|Gardening on a narrow strip or postage stamp places many constraints on gardeners. But for many, the challenge of gardening in a small space creates plots both interesting and arresting. City and small-space gardening in the front yard can make for a landscape that is both welcoming and visually appealing.
Many city dwellers have the idea that their front yard should be neat and well-manicured. This gardening misconception has translated into a series of square grassy plots upon square grassy plots. For this reason, when a front yard finally does deviate from the standard lawn, tree, walkway, shrub formula, it stands out and is usually appreciated for its unique traits. Furthermore, it is definitely a misconception that not much gardening can be done in a small space—there are a myriad of possibilities to transform a small front yard city space into stellar space on the block.

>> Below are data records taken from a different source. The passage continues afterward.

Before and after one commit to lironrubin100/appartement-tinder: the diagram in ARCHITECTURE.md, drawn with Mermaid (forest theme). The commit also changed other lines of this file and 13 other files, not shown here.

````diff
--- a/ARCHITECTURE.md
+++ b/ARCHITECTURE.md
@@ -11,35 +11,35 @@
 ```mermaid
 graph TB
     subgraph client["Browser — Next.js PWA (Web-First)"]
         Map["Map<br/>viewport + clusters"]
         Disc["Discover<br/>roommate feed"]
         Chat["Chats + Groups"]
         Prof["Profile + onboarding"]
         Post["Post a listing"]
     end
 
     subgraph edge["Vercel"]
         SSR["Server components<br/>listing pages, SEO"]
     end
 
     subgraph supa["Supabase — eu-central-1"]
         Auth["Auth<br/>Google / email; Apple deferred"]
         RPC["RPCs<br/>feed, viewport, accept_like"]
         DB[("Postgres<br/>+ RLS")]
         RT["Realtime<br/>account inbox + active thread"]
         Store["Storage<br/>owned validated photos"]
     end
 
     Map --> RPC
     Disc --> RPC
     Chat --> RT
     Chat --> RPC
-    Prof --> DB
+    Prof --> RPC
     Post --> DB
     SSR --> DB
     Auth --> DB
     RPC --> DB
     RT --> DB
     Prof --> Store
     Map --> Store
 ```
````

For a front yard in the city, tree selection is vital. Because of space constriction, there will likely only be room for one or two trees on the property with perhaps the possibility for one or two more on the public land beside the street. Gardeners will want to carefully choose a tree that will not detract from the overall landscape but also offer great year round interest. As a likely focal point, a tree presents a characteristic element of the space. Also, many ornamental trees can be messy so be sure you choose a tree that suits your maintenance style. Some popular choices include Japanese cherry trees, crape myrtles, Tatarian maple, thinleaf alder, water birch and Eastern redbud.

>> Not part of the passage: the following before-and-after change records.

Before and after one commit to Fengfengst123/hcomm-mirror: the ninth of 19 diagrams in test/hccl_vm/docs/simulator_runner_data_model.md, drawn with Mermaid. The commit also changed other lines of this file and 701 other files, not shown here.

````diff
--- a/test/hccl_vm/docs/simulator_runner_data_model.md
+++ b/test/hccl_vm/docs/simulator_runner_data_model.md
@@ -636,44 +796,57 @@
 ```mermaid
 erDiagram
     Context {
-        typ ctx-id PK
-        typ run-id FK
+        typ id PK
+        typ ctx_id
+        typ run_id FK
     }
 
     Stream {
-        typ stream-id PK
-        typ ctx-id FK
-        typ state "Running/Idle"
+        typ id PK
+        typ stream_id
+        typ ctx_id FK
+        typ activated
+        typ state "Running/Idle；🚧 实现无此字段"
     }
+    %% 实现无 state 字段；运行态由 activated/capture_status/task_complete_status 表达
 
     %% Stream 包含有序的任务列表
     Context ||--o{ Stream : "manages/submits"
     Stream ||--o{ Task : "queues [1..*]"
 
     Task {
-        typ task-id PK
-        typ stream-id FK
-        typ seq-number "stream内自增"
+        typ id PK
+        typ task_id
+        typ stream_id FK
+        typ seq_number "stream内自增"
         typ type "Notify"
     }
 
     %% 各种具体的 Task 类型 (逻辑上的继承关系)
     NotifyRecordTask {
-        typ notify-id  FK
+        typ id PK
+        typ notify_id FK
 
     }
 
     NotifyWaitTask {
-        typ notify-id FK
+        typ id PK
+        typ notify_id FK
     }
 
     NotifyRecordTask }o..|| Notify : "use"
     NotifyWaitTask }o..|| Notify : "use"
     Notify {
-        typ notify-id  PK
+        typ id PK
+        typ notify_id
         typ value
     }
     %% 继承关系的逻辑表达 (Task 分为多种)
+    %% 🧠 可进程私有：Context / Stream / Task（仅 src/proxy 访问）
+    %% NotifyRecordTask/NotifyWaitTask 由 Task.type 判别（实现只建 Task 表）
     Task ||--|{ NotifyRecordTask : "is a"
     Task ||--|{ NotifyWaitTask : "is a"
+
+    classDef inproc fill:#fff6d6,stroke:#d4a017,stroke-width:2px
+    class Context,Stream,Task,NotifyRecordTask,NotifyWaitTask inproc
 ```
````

Of course, a planting a focal point tree is not essential especially if your block is already shady. If you have another focus in mind, it may be better to avoid the significant presence of a tree. In the confined area of a city space garden, you do not want too many features to compete. Rather, features and plantings should compliment each other and avoid the appearance of clutter. For this reason, tree, arbor, fountain, trellis, bench, etc…may pose too many elements that detract from the overall harmony of garden balance.
Lawn, while nicely typical, need not be the default greenery for your front yard garden. Such small plots seem hardly worth the effort to lug out the mower. Consider an ornamental grass like lavender creeping phlox. The lovely blanket of purple appears each spring only to disappear leaving soft tufts of grassy growth in its place. When paired with a backdrop of lavender and a trellis of purple wisteria, your home will be a true showstopper simply because the color coordination is right on. A single color theme can make a city home stand out better than a more rustic selection of multiple colors.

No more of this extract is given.